"The only quote that matters is a quote from me!" Trump tweeted this summer, urging journalists to pay no attention to his subordinates. As late as Friday, he boasted that he didn't need other celebrities to attract large crowds to his rallies.

"I didn't have to bring J-Lo or Jay-Z," Trump said, mocking Hillary Clinton's reliance on big-name warmup acts. "I am here all by myself."

Trump, who prides himself on being a counter-puncher, can also be expected to use the levers of government to target his political rivals. He's already threatened on live television to appoint a special prosecutor to investigate Clinton.

"Trump's philosophy, which he's written and spoken about for many years, is to get revenge," Johnston said.

Once he's in the White House, the news media will remain firmly focused on the new commander in chief.

"Donald is the most masterful manipulator of the conventions of journalism I've ever seen," said Johnston, a Pulitzer Prize-winning former reporter for The New York Times.

Trump has long believed that even bad publicity is better than no publicity.
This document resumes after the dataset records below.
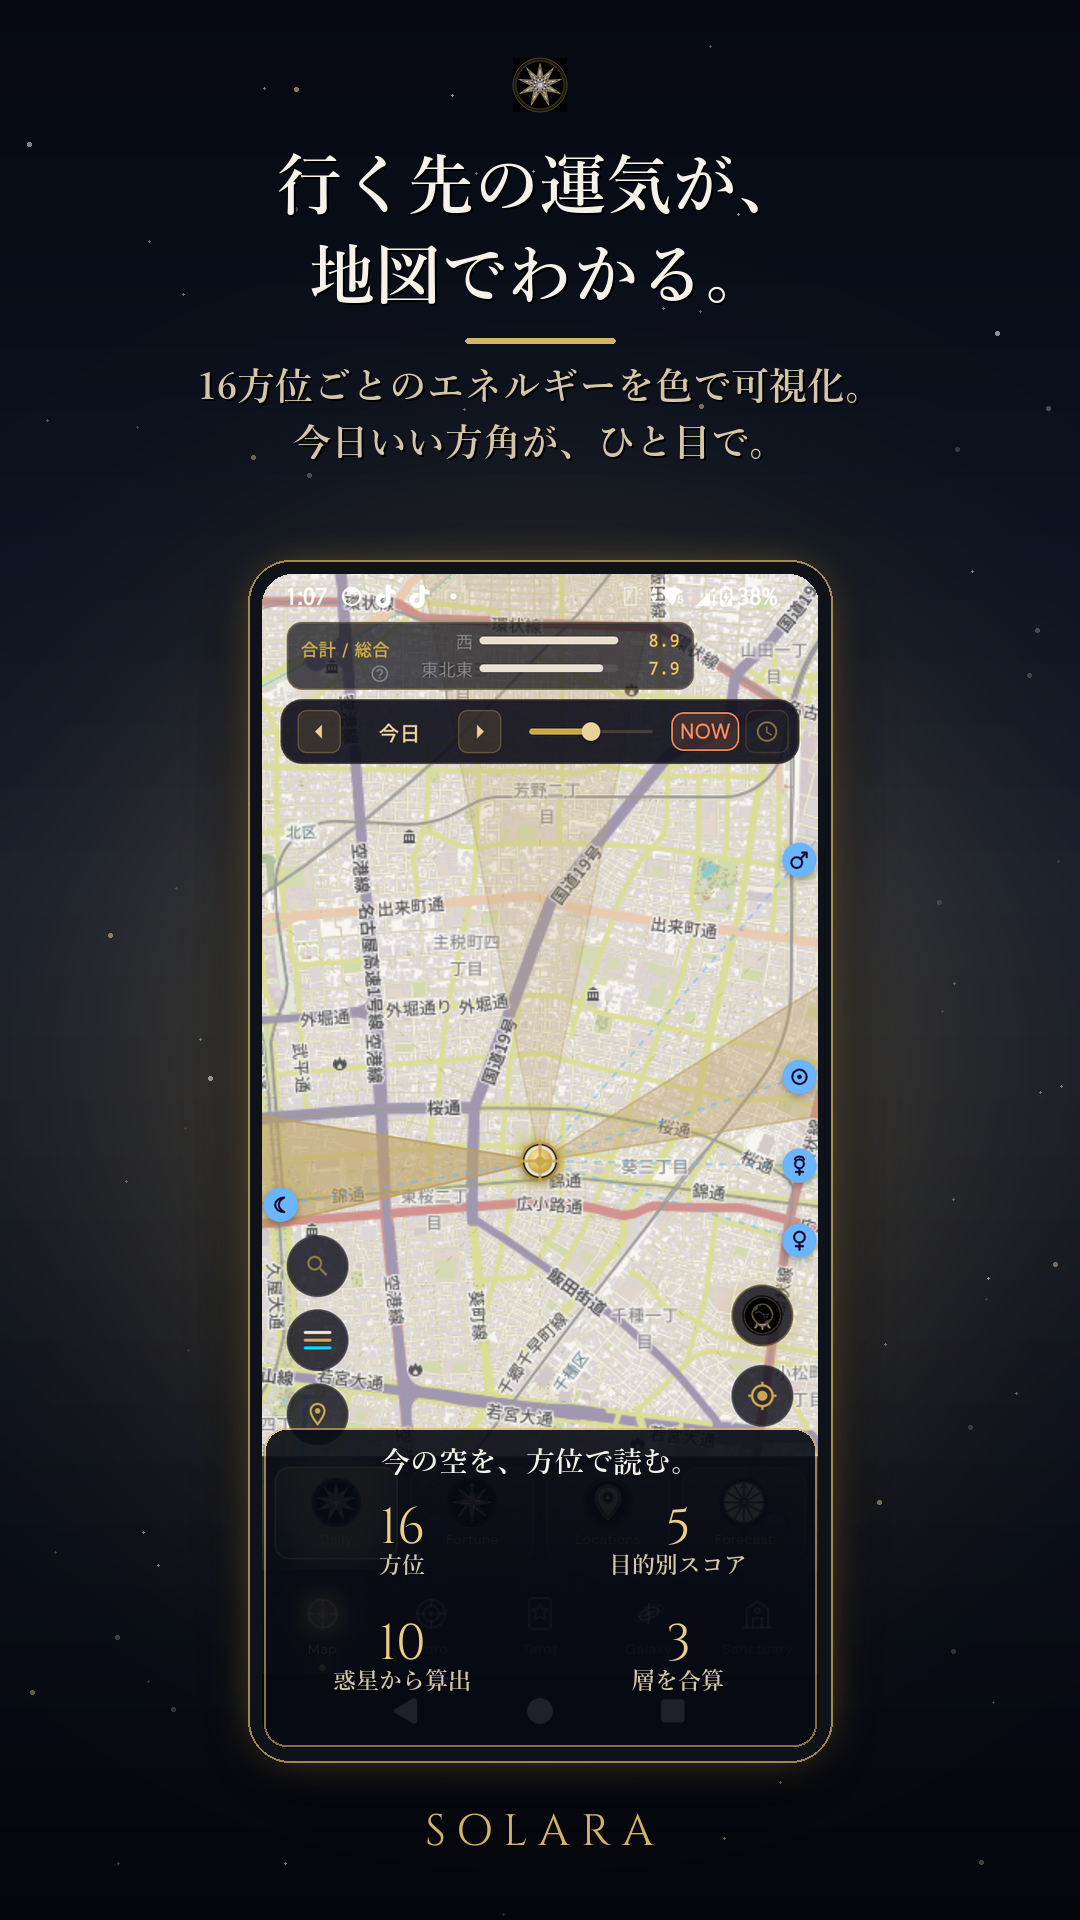
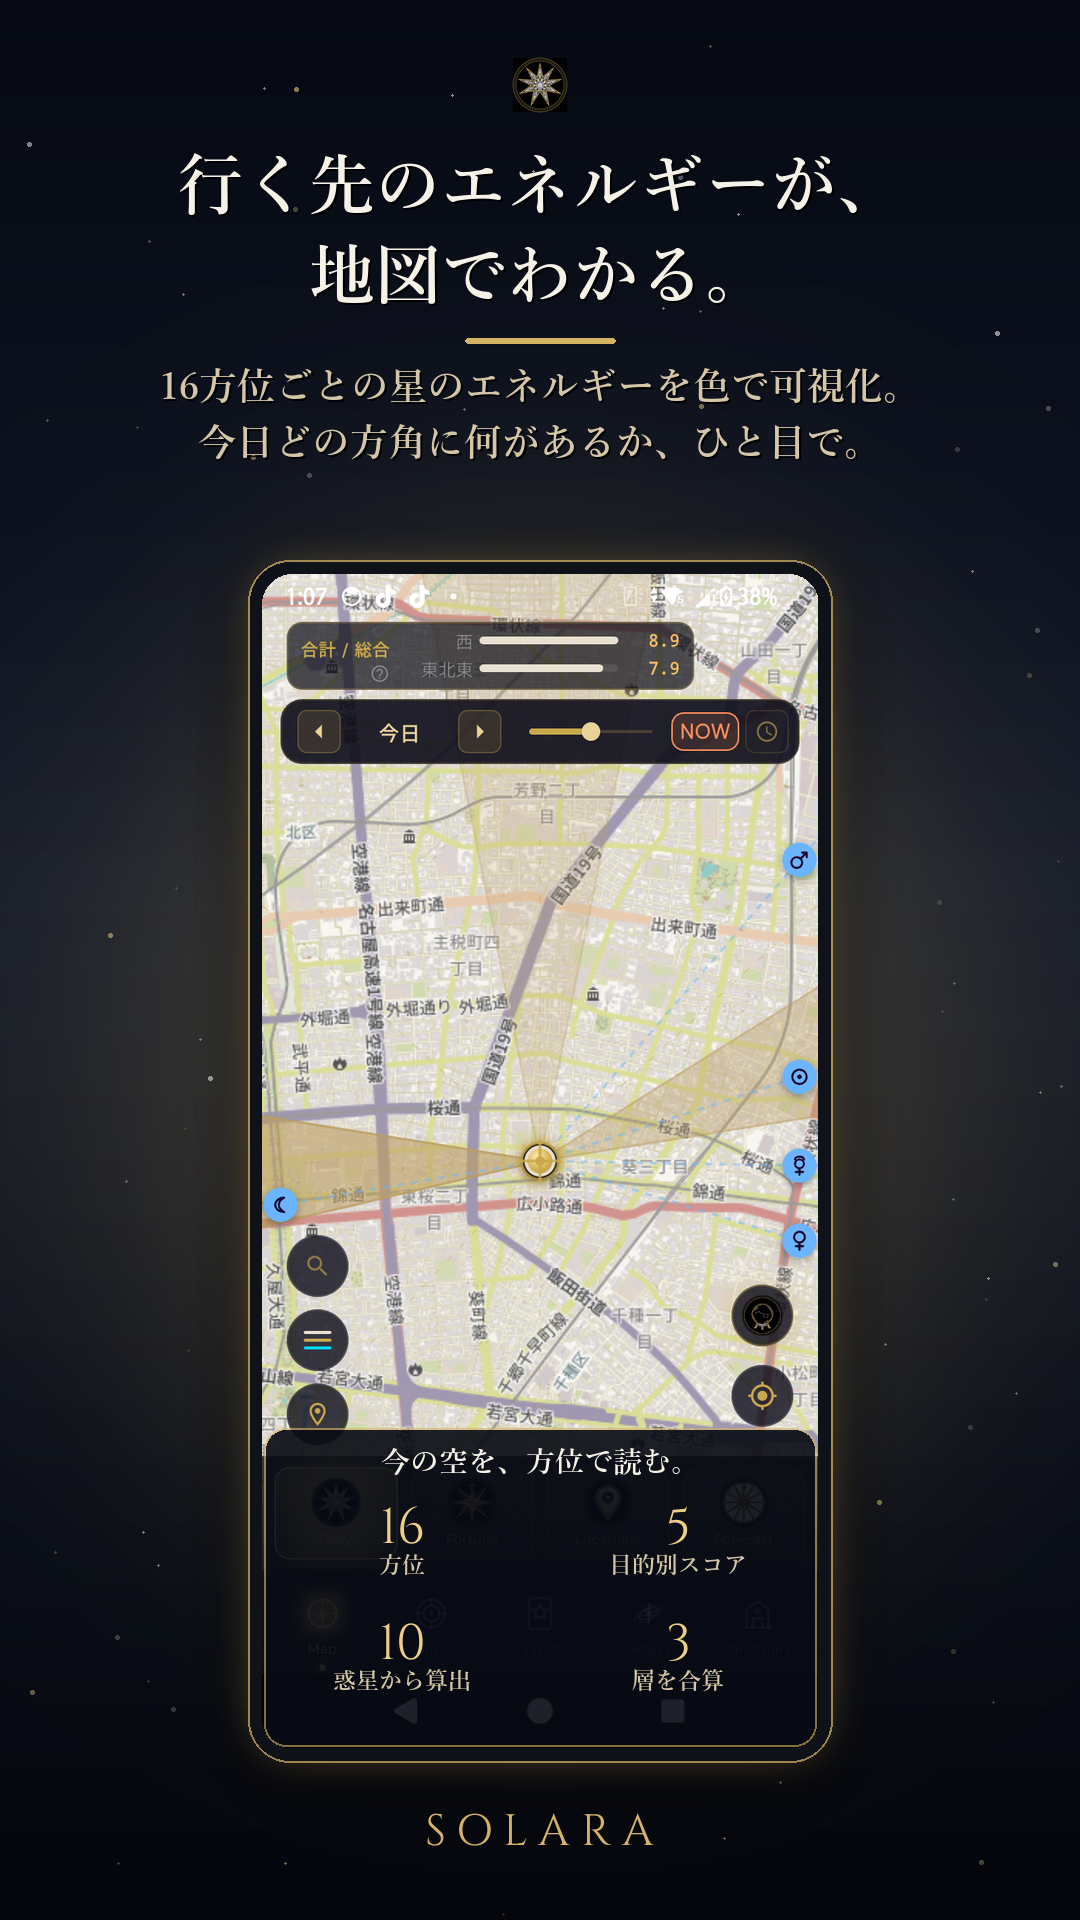
chore(solara): ストア提出物更新(スクショ再生成 + Apple/Google ストアテキスト + Android表示名Solara)
- スクショ11枚: 運勢系ワードを一掃して再生成
- Apple apple_app_store_connect.md: アプリ名(Solara: Astrolabe)/サブタイトル/プロモ/説明文/キーワード/キャプション/Beta説明 反映
- Google google_play_console.md: アプリ名(Solara — 人生のアストロラーベ)/簡単な説明/詳しい説明 反映
- フィーチャーグラフィック3案 更新(C採用)
- AndroidManifest: 表示名 Solara (次回ビルドで反映)
- make_store_screenshots.py / make_feature_graphic.py 更新

Changed region(s): [[0.1528, 0.1875, 0.825, 0.25], [0.2444, 0.0625, 0.7944, 0.125], [0.1528, 0.0938, 0.2139, 0.125]]

diff --git a/apps/solara/tools/make_feature_graphic.py b/apps/solara/tools/make_feature_graphic.py
@@ -31,7 +31,7 @@ IVORY = (242, 236, 223)
 CYAN = (130, 170, 200)
 
 WORDMARK = "SOLARA"
-TAGLINE = "占星術でひもとく自己探求"
+TAGLINE = "Your Astrolabe for When & Where"
 
 
 def font(path, size, wght=None):
@@ -235,7 +235,7 @@ def concept_C():
     d = ImageDraw.Draw(img)
     tx = 452
     fk = font(CINZEL, 23, 600)
-    draw_kicker(d, tx + 4, 158, "RELOCATION", "ASTROLOGY", fk, GOLD + (235,), 4, gap=18)
+    draw_kicker(d, tx + 4, 158, "CELESTIAL", "ASTROLABE", fk, GOLD + (235,), 4, gap=18)
     wm = gradient_text(WORDMARK, font(CINZEL, 100, 680), 10, GOLD_HI, GOLD_LO)
     img.alpha_composite(wm, (tx - 8, 184))
     d.line([tx + 6, 306, tx + 360, 306], fill=GOLD + (200,), width=2)

diff --git a/apps/solara/docs/store_compliance_assets/apple_app_store_connect.md b/apps/solara/docs/store_compliance_assets/apple_app_store_connect.md
@@ -33,12 +33,12 @@
 
 #### 名前 (30 字以内)
 ```
-Solara
+Solara: Astrolabe
 ```
 
 #### サブタイトル (30 字以内)
 ```
-西洋占星術と AI でひもとく自己探求
+時と場所を読む、人生のアストロラーベ
 ```
 
 #### プライバシーポリシー URL
@@ -146,97 +146,75 @@ https://solodev-lab.com/legal/solara/privacy.html
 
 ### D-1. プロモーション テキスト (170 字以内、リリース後も変更可)
 ```
-Solara は出生図とトランジットを土台に、AI が一人ひとりの解釈を紡ぐ西洋占星術の自己探求アプリです。タロット、地図上のアストロカートグラフィ、Stella との相談で、今の内的な季節を読み解きます。本アプリの読み解きは娯楽および自己内省のためのものです。
+これまでの占星術は「あなたがどんな人か」を語ってきました。Solaraはその先へ——「いつ・どこで・何をするか」まで、星で照らします。世界地図の惑星ラインと方位のエネルギーが結びつき、星の力を“意図して”味方にできる。人生の舵を、もう一度あなたの手に。
 ```
 
 ### D-2. 説明 (Description、4000 字以内)
 ```
-【ご利用前のおしらせ】
-Solara は娯楽および自己探求のためのアプリです。
-占星術・タロット・AI 相談はいかなる種類の専門的助言
-(医療・法律・金融・心理) も提供しません。
-将来の出来事を予測・保証するものではありません。
+これまでの占星術は、「あなたがどんな人か」を映してきました。
+Solara が照らすのは、その先——「いつ・どこで・何をするか」。
+星から「時」と「場所」を読み解く、あなただけのアストロラーベ。
+
+世界地図にあなたの惑星のラインが広がり、立つ場所と時間によって、主役の星が変わっていく。Solara は、占星術師のジム・ルイス氏が体系化したアストロカートグラフィ（ACG／CCG）と“方位”のエネルギーを一つに編み込み、「今この瞬間」と「向かう場所」のエネルギーを、言葉にして手渡す星読みアプリです。
+
+星に振り回されるのではなく、星を“意図して”味方につける。
+基準点はどこにする？ 日時はいつにする？——決めるのは、あなた自身。
+さあ、人生の舵を、もう一度あなたの手に。
+
+※ Solara は娯楽および自己探求のためのアプリです。医療・法律・金融・心理の助言や、将来の予測・保証は行いません。
 
 ──────────────
 
-Solara は、西洋占星術の精密な計算エンジンを土台に、
-AI が一人ひとりに合わせた解釈の言葉を紡ぐ自己探求アプリです。
-出生図・トランジット・プログレスの 3 層構造で、
-今のあなたを取り巻く星の動きを多角的に読み解きます。
+■ Solara にできること
 
-■ 主な機能
+◇ 世界地図で“星の地形”を読む（ACG／CCG）
+あなたの星が、世界のどこで、いつ強く働くのか。地図上のラインで一目に。旅・引っ越し・行きたい街を、星の視点で選べます。
 
-✦ 出生図 (ネイタルチャート)
-高精度の天体計算エンジンで、生まれた瞬間の星の配置を描画します。
-出生時刻が分からない場合でも、ハウスに依存しない読み解きが可能です。
+◇ 今いる場所から、16方位のエネルギー
+現在地を中心に、どの方角に星のエネルギーが満ちているか。「今日はどちらへ？」の、小さな道しるべに。
 
-✦ 今日の占い (Horoscope)
-AI が出生図と今日のトランジットを掛け合わせ、その日の星の動きを解釈します。
-全体・恋愛・豊かさ・仕事・対話の 5 カテゴリを 1 日 1 回お届けします。
+◇ 行き先を、見比べる
+職場・お店・デート先など気になる場所を登録し、日時×目的のエネルギーで並べて選べます。
 
-✦ タロット (Tarot)
-AI 解釈付きのタロットドロー。78 枚のカードと月相・エレメントを統合し、
-今の流れに寄り添う言葉を Stella (専属の占星術解釈エンジン) が紡ぎます。
+◇ あなただけの読み解き、毎日
+出生図 ×「今日」の星を掛け合わせ、12星座の一言では終わらない、あなた自身の言葉を紡ぎます。
 
-✦ アストロカートグラフィ (地図占星術)
-地図上に天体ラインを描画し、世界中の場所で星の影響がどう変わるかを可視化します。
-あなたの出生図がその地でどう作動するか、視覚的に読み解けます。
+◇ Stella との対話 ／ タロット ／ 一年のリズム ／ 美しい出生図 ／ 育つ星座のアーカイブ
+気になる候補地を比べ、78枚のカードに今を映し、365日の星の波を俯瞰し、生まれた瞬間の空を眺め、記録を重ねるごとに星座を育てる——知るための入り口を、いくつも。
 
-✦ 方角占い + Map Fortune
-現在地から見た 16 方位ごとに星のエネルギーをスコア化します。
-お出かけ・旅行・移住の参考にお使いください。
+──────────────
 
-✦ Stella との相談 (Cosmic Pro)
-お出かけ・旅行・移住先などのテーマで、Stella と対話形式で読み解きます。
-複数の候補地を、占星術的な「在るエネルギー」の観点で比較できます。
+■ Stella は、いつもあなたの味方
 
-✦ 西暦年運勢ヒートマップ
-1 年を通した日々の星の動きを、色のグラデーションで可視化します。
-内的なサイクルを俯瞰して捉えられます。
+Solara をつくったのは、現役の占星術師。物心ついた頃から、数えきれない人生相談に向き合ってきました。その経験とノウハウ、そして「あなたに幸せになってほしい」という願いを、アプリの中に棲む解釈エンジン “Stella” に託しています。
 
-✦ Galaxy (天体イベント可視化)
-新月・満月・水星逆行などのタイミングを、星座の動きとして体感できます。
+Solara が見せるのは、未来の言い当てではなく、膨大な星のデータから導いた“ひとつの解釈”。それをどう受け取り、どう動くかは、あなた次第。星も、Stella も、いつだってあなたの味方です。
 
-■ AI による解釈について
+──────────────
 
-本アプリの解釈文 (タロット・Stella 相談・今日の占い) は、
-Google の Gemini AI が生成しています。
-あなたの出生情報 (生年月日・出生時刻・出生地) と相談入力テキストは、
-解釈生成のために Google のサーバーへ送信されます。
-初回起動時に明示的な同意をいただきます。
+■ 無料でできること
+・世界地図の星のライン（ACG／CCG）4フレームすべて
+・毎日の星読み（全体運）と、1日1回のタロット
+・Stella との相談 週3回
+・あなたの記録の永久保存・検索・シェア
 
-■ Cosmic Pro (サブスクリプション)
+■ Cosmic Pro ― 星と地に重なる景色を、もっと深く
+・おでかけの「時刻」を指定し、“30分後の変化”まで読める。CCG の星の線は地球の自転で動き、その場の主役の星が静かに入れ替わります。
+・Stella との相談が 週100回 に。
+・星読みは全5カテゴリ＋深い読み。タロットは全7カテゴリをクレジット消費なしで、知りたいことを直接質問できます。
+・アスペクトライン 40本→120本、天頂帯・天底帯、引越しシミュレーション、そして5年先までの予測まで。
+価格・期間・自動更新は購入画面に表示されます。解約はいつでも可能です（次回更新日の24時間前まで）。
 
-無料機能だけでも 1 日 1 回の今日の占いとタロット 1 枚を楽しめます。
-Cosmic Pro にご登録いただくと、以下が追加で開放されます:
+■ ご利用にあたって
+・サインインなしで使えます（匿名OK）。出生情報はあなたの読み解きのためだけに使われ、アカウントはアプリ内からいつでも削除できます。
+・タロット・Stella・今日の読み解きの文章は、Google の生成AI「Gemini」が作成します。出生情報（生年月日・出生時刻・出生地）、現住所と入力テキストは、文章生成のため Google のサーバーへ送信されます。初回起動時に同意をお願いします。
 
-・Stella との相談 (週 100 回まで)
-・全カテゴリの今日の占い (恋愛・豊かさ・仕事・対話)
-・タロットのテーマ別ドロー (Pro 限定機能)
-・西暦年運勢ヒートマップの全期間表示
-
-価格・期間・自動更新の詳細は購入画面でご確認いただけます。
-解約は iOS の場合「設定 > Apple ID > サブスクリプション」、
-Android の場合「Google Play > サブスクリプション」からいつでも行えます。
-解約は次回更新日の 24 時間前までに行ってください。
-
-■ プライバシーと安全
-
-・出生情報はサインインなしでも入力できます (匿名利用可)
-・アカウントの削除はアプリ内 (Sanctuary > アカウント > 削除) から数タップで完了します
-・Apple サインインの場合、削除時に Apple 側の連携も自動解除されます
-
-■ 重要なご案内 (再掲)
-
-Solara が提供する占星術・タロット・AI 相談は、すべて娯楽および自己探求の
-ためのものです。医療・法律・金融・心理に関する専門的な助言ではありません。
-将来の出来事を予測・保証するものでもありません。
-重要な意思決定は、ご自身の意思と専門家への相談に基づいて行ってください。
+【重要なご案内】Solara の占星術・タロット・相談は、すべて娯楽および自己探求のためのものです。専門的な助言（医療・法律・金融・心理）ではなく、将来を予測・保証するものでもありません。大切な選択は、ご自身の意思と専門家への相談に基づいて行ってください。
 ```
 
 ### D-3. キーワード (100 字以内、カンマ区切り、半角)
 ```
-西洋占星術,出生図,トランジット,タロット,アストロカートグラフィ,星読み,自己探求,内省
+ホロスコープ,星占い,12星座,占星術,タロット,占い,相性,運勢,地図占星術,引っ越し,旅行,方角,パワースポット,ネイタルチャート,月星座,新月,満月,水星逆行,星読み,スピリチュアル
 ```
 
 ### D-4. サポート URL
@@ -252,7 +230,7 @@ https://solodev-lab.com/legal/solara/
 ### D-6. What's New in this Version (バージョン 1.0 初回なので)
 ```
 v1.0.0 — はじめての公開バージョン
-・西洋占星術の出生図・トランジット・プログレス
+・占星術の出生図・トランジット・プログレス
 ・今日の占い、タロット、Stella との相談
 ・地図上のアストロカートグラフィと方角占い
 ```
@@ -265,14 +243,19 @@ v1.0.0 — はじめての公開バージョン
 
 **推奨内容** (各 6.7-inch + 6.5-inch、合計最低 6 枚):
 
-| # | 画面 | キャッチコピー |
+| # | ファイル | 見出しキャッチコピー |
 |---|---|---|
-| 1 | Sanctuary (出生図) | 「あなたの出生図を読み解く」 |
-| 2 | 今日の占い (Horoscope) | 「AI が今日の星の動きを解釈する」 |
-| 3 | Map (アストロカートグラフィ) | 「世界地図で星の影響を見る」 |
-| 4 | Tarot 結果 | 「タロットの解釈を Stella が紡ぐ」 |
-| 5 | Stella 相談 結果 | 「お出かけ・旅行先を星の観点で見つける」 |
-| 6 | Galaxy | 「天体イベントを体感する」 |
+| 01 | 01_map_energy | 行く先のエネルギーが、地図でわかる。 |
+| 02 | 02_acg_ccg | 行く土地と動く時で、主役の星が変わる。 |
+| 03 | 03_locations | その日時・その場所のエネルギーが全部わかる。 |
+| 04 | 04_search_energy | 検索した店のエネルギーが、ひと目で並ぶ。 |
+| 05 | 05_stella_result | お出かけも、移住も。ぜんぶ星に相談。 |
+| 06 | 06_horoscope | 精密な出生図が、すべての土台。 |
+| 07 | 07_cycle | 恋も、豊かさも。めぐる季節を、先に。 |
+| 08 | 08_heatmap | 1年の星のリズムを、色で見渡す。 |
+| 09 | 09_star_reading | 星が語る、今日のあなたへの指針。 |
+| 10 | 10_tarot | タロットが照らす、心の奥の答え。 |
+| 11 | 11_star_atlas | 夜空にあなただけの星座が生まれる。 |
 
 🔴 **キャッチコピーで NG**: 「占い」「運勢」「予言」「的中」「保証」 (Apple 2.3.10 検出対象)
 
@@ -343,8 +326,8 @@ Test account credentials are provided in the Sign-In Information section above.
 
 #### Beta App 説明
 ```
-Solara — 西洋占星術と AI による自己探求アプリのテスト版です。
-出生図・トランジット・プログレスを土台にした星読み、AI が紡ぐタロット解釈、
+Solara — 占星術による自己探求アプリのテスト版です。
+出生図・トランジット・プログレスを土台にした星読み、Stella が紡ぐタロット解釈、
 地図上のアストロカートグラフィ、Stella との相談 (Cosmic Pro 機能) をお試しください。
 ```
Surprising and provocative statements are both a tool to keep the audience paying attention and a negotiating tactic.

"I always say we have to be unpredictable," Trump told the Washington Post editorial board.

Everything for Trump is a negotiation. And much of his campaign was based on the idea that the U.S. has been getting a bad bargain.

"You look at what the world is doing to us at every level, whether it's militarily or in trade or so many other levels, the world is taking advantage of the United States," Trump told CNN. "And it's driving us into literally being a third-world nation."

As a businessman, Trump has a long history of using pressure tactics to drive hard bargains. USA Today found hundreds of examples in which employees and contractors accused Trump of not paying them for their work. They sometimes settled for less than they were owed, rather than face a lengthy legal battle against Trump and his deep pockets.

Similarly, Trump argues that if the U.S. puts pressure on other countries — by imposing import tariffs or demanding payment for military protection — they'll quickly back down.

Some foreign policy scholars are not convinced this zero-sum mindset is appropriate.

"By threatening to drive harder bargains, he might manage to eke out a slightly larger share of the pie," said Daniel Drezner of the Fletcher School of Law and Diplomacy at Tufts University. "But he also threatens to blow up that pie in the process."

The stock market has sent clear signals that investors are worried about the economic fallout from a Trump administration. According to one estimate, the S&P 500 index will be worth 12 percent less under Trump than it would have been had Clinton been elected.

Count on the president-elect to loudly hype any success while downplaying any setback. And if that requires bending the truth a bit, so be it.

"People want to believe that something is the biggest and the greatest and the most spectacular," Trump wrote in his bestselling 1987 book, The Art of the Deal. "It's an innocent form of exaggeration — and a very effective form of promotion."

If history is any guide, the new Trump administration will not be overly constrained by facts.

Trump has shamelessly exaggerated the height of his buildings, the size of his profits, and even the number of people who showed up to cheer his presidential bid.

"When you have a huge crowd, and Trump draws huge crowds, there's no need to exaggerate," Johnston said. "Except in Donald's mind where big is never big enough."

Don't expect that to stop now that he's achieved the biggest and most powerful office in the land.